In rendering her decision, the ALJ reviewed medical records from Dr. Thomas E. Roatsey, D.O.; Dr. Joseph Duckwall, M.D., a state agency physician; Joseph Leizer, Ph.D., a state agency psychologist; Dr. Richard Surrusco, M.D., a state agency physician; Julie Jennings, Ph.D., a state agency psychologist; Dr. Michael Hartman, M.D., a state agency physician; Dr. G. S. Kanwal, M.D.; Dr. Christopher Starnes, M.D.; Norton Community Hospital; Dr. Kevin Blackwell, D.O.; Mary Elizabeth Ballard, M.A., a psychological examiner; Diane L. Whitehead, Ph.D., a licensed clinical psychologist; Indian Path Medical Center; Norton Surgical Center; Wise Medical Group; Mountain View Regional Medical Center; and University of Virginia Health System.

On February 6, 2007, Wright saw Dr. Christopher Starnes, M.D., to establish a new primary care physician. (R. at 351.) On May 7, 2007, Wright reported that he was "doing okay." (R. at 326.) Examination was normal. (R. at 326.) He was diagnosed with chronic pain and anxiety. (R. at 326.) On July 6, 2007, Wright complained of shortness of breath upon standing. (R. at 338.) He was diagnosed with shortness of breath and questionable chronic obstructive pulmonary disease, ("COPD"). (R. at 338.) A chest x-ray taken on July 9, 2007, showed no acute cardiopulmonary disease. (R. at 341.) On August 6, 2007, Wright reported that he was "doing well." (R. at 350.) On September 4, 2007, Wright again reported that he was "doing well, " and that his pain was stable. (R. at 337.) On November 2, 2007, Wright reported that he had "good pain control." (R. at 335.) Wright's physical examination showed no abnormalities. (R. at 335.) Dr. Starnes diagnosed chronic low back pain and hypertension. (R. at 335.) On December 27, 2007, Wright reported that he was "doing well." (R. at 349.) Dr. Starnes's examination was positive for symptoms of acute sinusitis, but was otherwise normal. (R. at 349.)

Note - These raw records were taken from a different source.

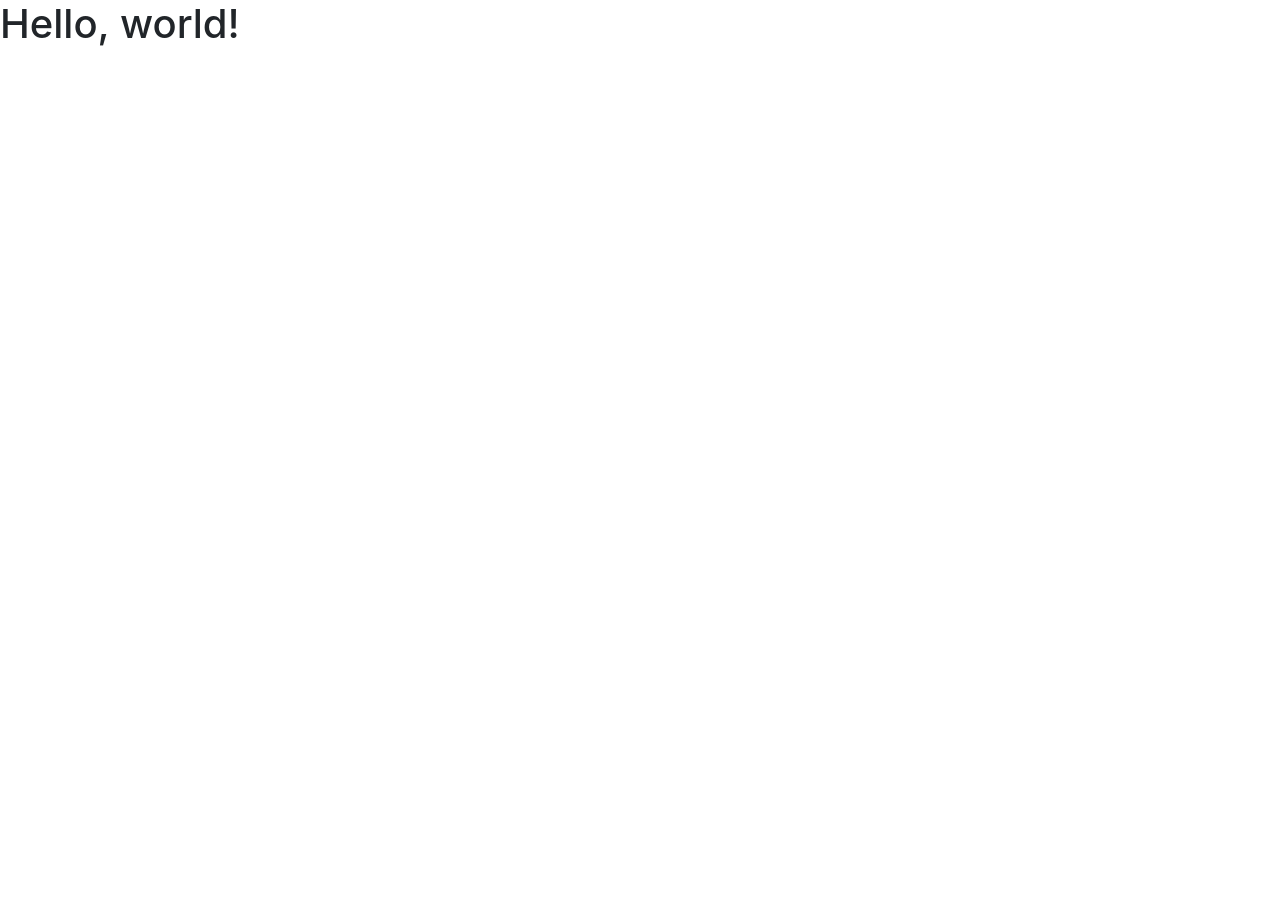
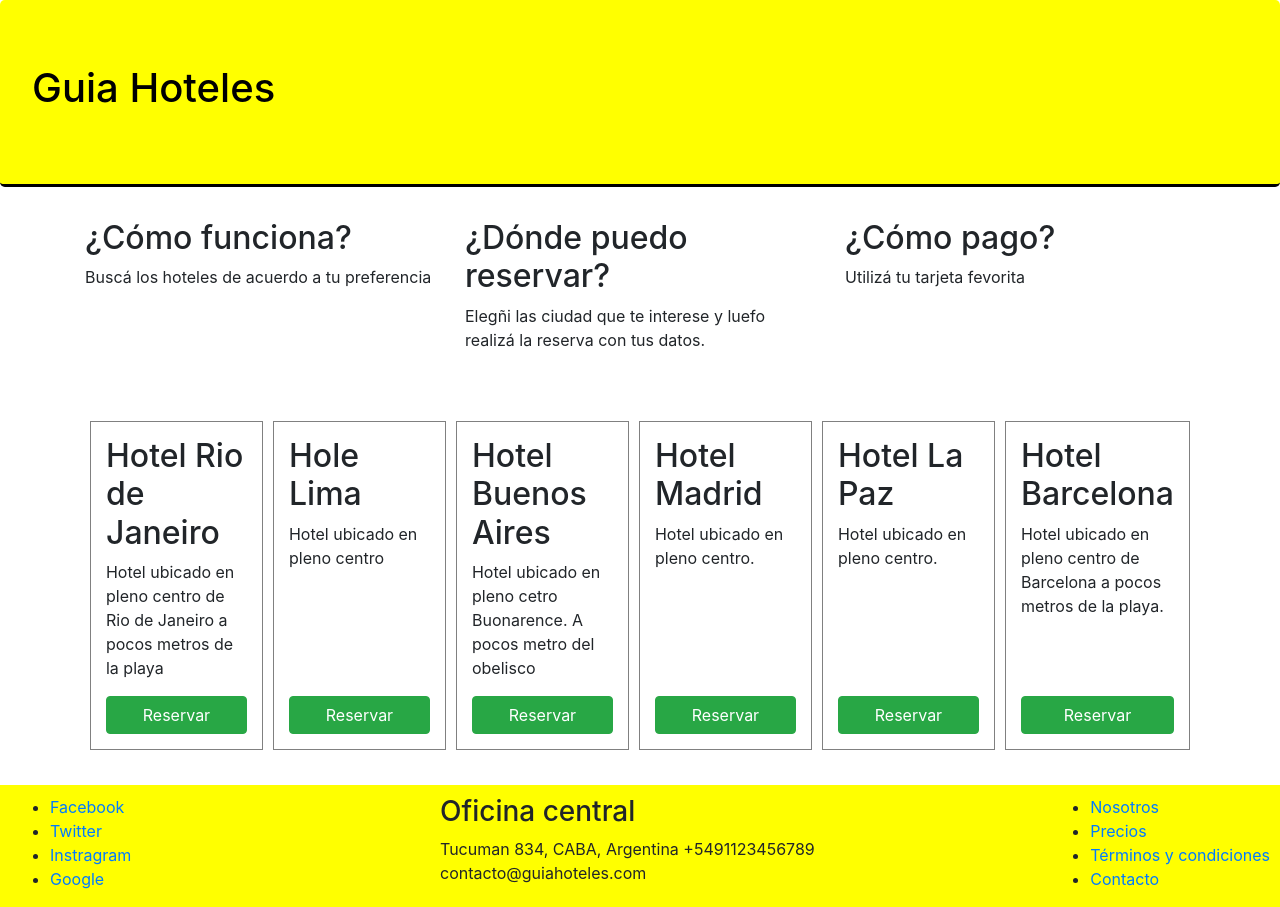
Before and after one commit to murtagh95/guia-hoteles, a website: page index.html in a window 1280 px wide. Before the commit the page ends 800 px from the top, so only its background shows below. Drawn offline with nearby package versions, Linux system fonts and the light colour scheme.

Commit message:
Agregamos footer y estilos con flex

```diff
--- /dev/null
+++ b/css/estilos.css
@@ -0,0 +1,21 @@
+.jumbotron {
+    background-color: yellow;
+    color: black;
+    border-bottom: 3px solid black;
+
+}
+
+.footer {
+    padding: 10px 10px 0 10px;
+    background-color: yellow;
+    margin-bottom: 0;
+    margin-top: 30px;
+}
+
+.card-hotel{
+    flex: 1 150px;
+    padding: 15px;
+    margin: 5px;
+
+    border: 1px solid gray;
+}
--- a/index.html
+++ b/index.html
@@ -8,10 +8,150 @@
     <!-- Bootstrap CSS, desde repositorio local-->
     <link rel="stylesheet" href='node_modules/bootstrap/dist/css/bootstrap.min.css'>
 
-    <title>Hello, world!</title>
+    <!-- CSS propio -->
+    <link rel="stylesheet" href="css/estilos.css">
+
+    <title>Guia Hoteles</title>
   </head>
   <body>
-    <h1>Hello, world!</h1>
+    <div class="jumbotron">
+      <h1 >Guia Hoteles</h1>
+    </div>
+
+    <div class="container">
+      <div class="row">
+        <div class="col">
+          <h2>¿Cómo funciona?</h2>
+          <p>Buscá los hoteles de acuerdo a tu preferencia</p>
+        </div>
+        <div class="col">
+          <h2>¿Dónde puedo reservar?</h2>
+          <p>Elegñi las ciudad que te interese y luefo realizá la reserva con tus datos.</p>
+        </div>
+        <div class="col">
+          <h2>¿Cómo pago?</h2>
+          <p>Utilizá tu tarjeta fevorita</p>
+        </div>
+      </div>
+
+
+      <div class="d-flex flex-wrap flex-row-reverse mt-5">
+        <!-- Usamos flex y justify para que el boton quede al final del contenedor -->
+        <div class=" card-hotel d-flex flex-column justify-content-between">
+          <div>
+            <h2>Hotel Barcelona</h2>
+            <p>Hotel ubicado en pleno centro de Barcelona a pocos metros de la playa.</p>
+          </div>
+          <div>
+            <button class="btn btn-block btn-success">Reservar</button>
+          </div>
+
+        </div>
+
+        <div class=" card-hotel d-flex flex-column justify-content-between">
+          <div>
+            <h2>Hotel La Paz</h2>
+            <p>Hotel ubicado en pleno centro.</p>
+          </div>
+          <div>
+            <button class="btn btn-block btn-success">Reservar</button>
+          </div>
+        </div>
+
+        <div class=" card-hotel d-flex flex-column justify-content-between">
+          <div>
+            <h2>Hotel Madrid</h2>
+            <p>Hotel ubicado en pleno centro.</p>
+          </div>
+          <div>
+            <button class="btn btn-block btn-success">Reservar</button>
+          </div>
+        </div>
+
+        <div class=" card-hotel d-flex flex-column justify-content-between">
+          <div>
+            <h2>Hotel Buenos Aires</h2>
+            <p>Hotel ubicado en pleno cetro Buonarence. A pocos metro del obelisco</p>
+          </div>
+          <div>
+            <button class="btn btn-block btn-success">Reservar</button>
+          </div>
+        </div>
+
+        <div class=" card-hotel d-flex flex-column justify-content-between">
+          <div>
+            <h2>Hole Lima</h2>
+            <p>Hotel ubicado en pleno centro</p>
+          </div>
+          <div>
+            <button class="btn btn-block btn-success">Reservar</button>
+          </div>
+        </div>
+
+        <div class="card-hotel d-flex flex-column justify-content-between">
+          <div>
+            <h2>Hotel Rio de Janeiro</h2>
+            <p>Hotel ubicado en pleno centro de Rio de Janeiro a pocos metros de la playa</p>
+          </div>
+          <div>
+            <button class="btn btn-block btn-success">Reservar</button>
+          </div>
+        </div>
+      </div>
+    </div>
+
+    <footer class="footer">
+      <div class="row">
+        <div class="col-sm-4 d-flex flex-column">
+          <ul>
+            <li>
+              <a href="http://www.facebook.com">Facebook</a>
+            </li>
+
+            <li>
+              <a href="http://www.twiter.com">Twitter</a>
+            </li>
+
+            <li>
+              <a href="http://www.instragram.com">Instragram</a>
+            </li>
+
+            <li>
+              <a href="http://www.google.com">Google</a>
+            </li>
+
+          </ul>
+        </div>
+        <div class="col-sm-4">
+          <address>
+            <h3>Oficina central</h3>
+            Tucuman 834, CABA, Argentina
+            +5491123456789
+            contacto@guiahoteles.com
+          </address>
+        </div>
+        <div class="col-sm-4 d-flex flex-column align-items-end">
+          <ul>
+            <li>
+              <a href="http://www.facebook.com">Nosotros</a>
+            </li>
+
+            <li>
+              <a href="http://www.twiter.com">Precios</a>
+            </li>
+
+            <li>
+              <a href="http://www.instragram.com">Términos y condiciones</a>
+            </li>
+
+            <li>
+              <a href="http://www.google.com">Contacto</a>
+            </li>
+          </ul>
+
+        </div>
+      </div>
+    </footer>
 
     <!-- Optional JavaScript -->
     <!-- jQuery first, then Popper.js, then Bootstrap JS -->
```
Also changed, not shown: w3scools/demo_html_url.js (added, +7 -0 lines), w3scools/demoModulos.js (renamed from demoModulos.js), w3scools/miPrimerModulo.js (renamed from miPrimerModulo.js), w3scools/myfirst.js (renamed from myfirst.js).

On January 25, 2008, Wright reported that he was doing well and that his pain was "well controlled" on Lortab. (R. at 334.) Examination showed no abnormalities. (R. at 334.) On February 25, 2008, Wright reported that he was doing well. (R. at 348.) He reported that his back pain was well-controlled with Lortab. (R. at 348.) He also reported that his blood pressure was controlled. (R. at 348.) Physical examination was normal, except for back pain. (R. at 348.) On March 24, 2008, Wright reported that he was "doing okay, " but that he had poor pain control. (R. at 333.) His examination was normal. (R. at 333.) On May 23, 2008, Wright complained of anxiety resulting from his financial situation. (R. at 332.) Myalgias, arthralgias and muscle spasms were noted in Wright's lower back. (R. at 332.) On June 23, 2008, Wright's physical examination was normal. (R. at 331.) On August 15, 2008, it was noted that Wright's blood pressure was controlled. (R. at 346.) On October 13, 2008, Wright complained of low back pain and leg pain. (R. at 345.) His ...


Buy This Entire Record For $7.95

Download the entire decision to receive the complete text, official citation,
docket number, dissents and concurrences, and footnotes for this case.

Learn more about what you receive with purchase of this case.